- WHAT IS EXPECTED -
Copy each of the entries below faithfully, setting aside any pictures.

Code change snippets
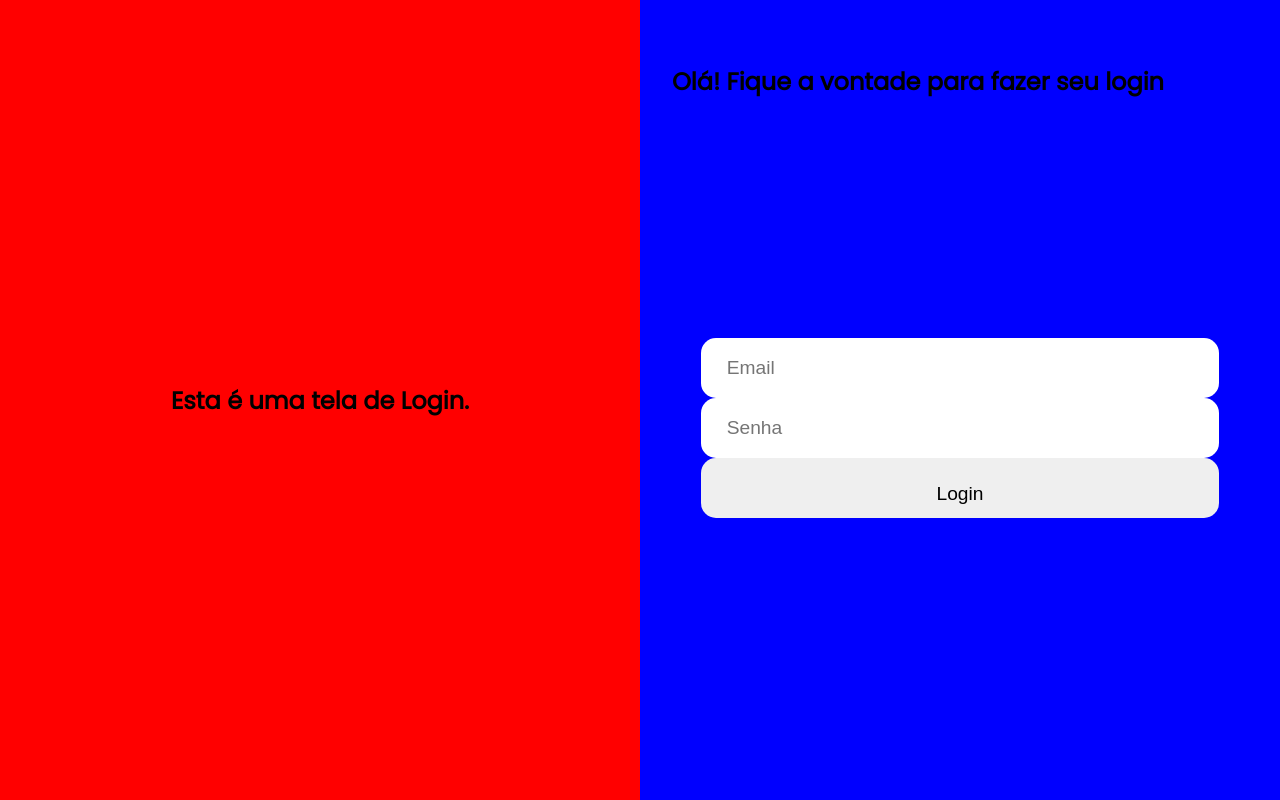
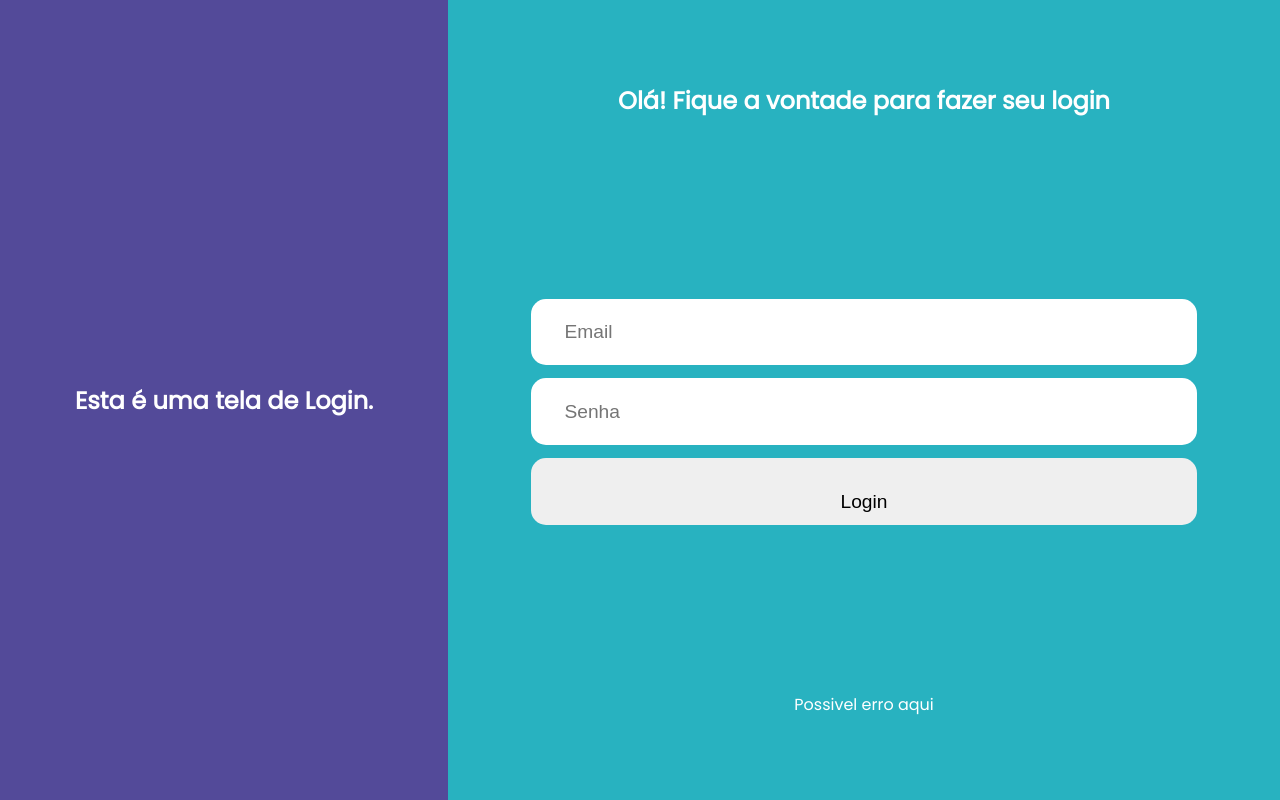
Before and after one commit to anapimenta/LoginScreen, a plain HTML site: page index.html in a window 1280 px wide. Drawn offline with Linux system fonts and the light colour scheme; no server answers.

Commit message:
css quase definitivo

```diff
--- a/index.html
+++ b/index.html
@@ -19,11 +19,12 @@
 
     <section class="right">
       <h1>Olá! Fique a vontade para fazer seu login</h1>
-      <form action="">
-          <input type="text" placeholder="Email" id="username" required>
-          <input type="password" placeholder="Senha" id="psw" required>
+      <div class="form">
+        <input type="text" placeholder="Email" id="username" required>
+        <input type="password" placeholder="Senha" id="psw" required>
         <button id="loginbtn">Login</button>
-      </form>
+      </div>
+      <span id="errorMessage">Possivel erro aqui</span>
     </section>
 
   </div>
--- a/styles.css
+++ b/styles.css
@@ -5,7 +5,7 @@
   }
 
 body{
-  background-color: #e9eaef;
+  background-color: #28b2c0;
   font-family: 'Poppins', Roboto, sans-serif;
   display: flex;
 }
@@ -16,7 +16,8 @@ body{
        margin: 0;
 
        display: grid;
-       grid-template-columns: 1fr 1fr;
+       grid-template-columns: 35% auto;
+         color: #fff;
 
 }
 
@@ -25,41 +26,35 @@ section{
 }
 
 .left{
-
-  background-color: red;
-
+  /* Mantem o texto centralizado */
+  background-color: #534a99;
   display: flex;
   justify-content: center;
   align-items: center;
 }
-.left p{
-  /* estilo do texto centralizado aqui */
-}
 
 .right{
 
-  background-color: blue;
   display: grid;
-  grid-template-columns: 1fr;
-  grid-gap: 20px;
+  grid-template-rows: 25% auto 25%
   padding: 10% 5%;
+  justify-items: center;
 }
 
-right h1{
-
+ h1, span{
+  align-self: center;
   text-align: center;
 }
 
-form{
+.form{
+  width: 80%;
+  align-self: center;
+}
 
-  grid-template-columns: 1fr;
-  grid-gap: 10px;
-  padding: 10% 5%;
-
-}
 input, button{
+  margin-top: 2%;
   padding: 5%;
-  height: 60px;
+  height: 40px;
   border-radius: 15px;
   width: 100%;
   border: none;
```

- ANSWER BOX -
Before and after one commit to anapimenta/LoginScreen, a plain HTML site: page index.html in a window 1280 px wide. Drawn offline with Linux system fonts and the light colour scheme; no server answers.

Commit message:
css quase definitivo

```diff
--- a/index.html
+++ b/index.html
@@ -19,11 +19,12 @@
 
     <section class="right">
       <h1>Olá! Fique a vontade para fazer seu login</h1>
-      <form action="">
-          <input type="text" placeholder="Email" id="username" required>
-          <input type="password" placeholder="Senha" id="psw" required>
+      <div class="form">
+        <input type="text" placeholder="Email" id="username" required>
+        <input type="password" placeholder="Senha" id="psw" required>
         <button id="loginbtn">Login</button>
-      </form>
+      </div>
+      <span id="errorMessage">Possivel erro aqui</span>
     </section>
 
   </div>
--- a/styles.css
+++ b/styles.css
@@ -5,7 +5,7 @@
   }
 
 body{
-  background-color: #e9eaef;
+  background-color: #28b2c0;
   font-family: 'Poppins', Roboto, sans-serif;
   display: flex;
 }
@@ -16,7 +16,8 @@ body{
        margin: 0;
 
        display: grid;
-       grid-template-columns: 1fr 1fr;
+       grid-template-columns: 35% auto;
+         color: #fff;
 
 }
 
@@ -25,41 +26,35 @@ section{
 }
 
 .left{
-
-  background-color: red;
-
+  /* Mantem o texto centralizado */
+  background-color: #534a99;
   display: flex;
   justify-content: center;
   align-items: center;
 }
-.left p{
-  /* estilo do texto centralizado aqui */
-}
 
 .right{
 
-  background-color: blue;
   display: grid;
-  grid-template-columns: 1fr;
-  grid-gap: 20px;
+  grid-template-rows: 25% auto 25%
   padding: 10% 5%;
+  justify-items: center;
 }
 
-right h1{
-
+ h1, span{
+  align-self: center;
   text-align: center;
 }
 
-form{
+.form{
+  width: 80%;
+  align-self: center;
+}
 
-  grid-template-columns: 1fr;
-  grid-gap: 10px;
-  padding: 10% 5%;
-
-}
 input, button{
+  margin-top: 2%;
   padding: 5%;
-  height: 60px;
+  height: 40px;
   border-radius: 15px;
   width: 100%;
   border: none;
```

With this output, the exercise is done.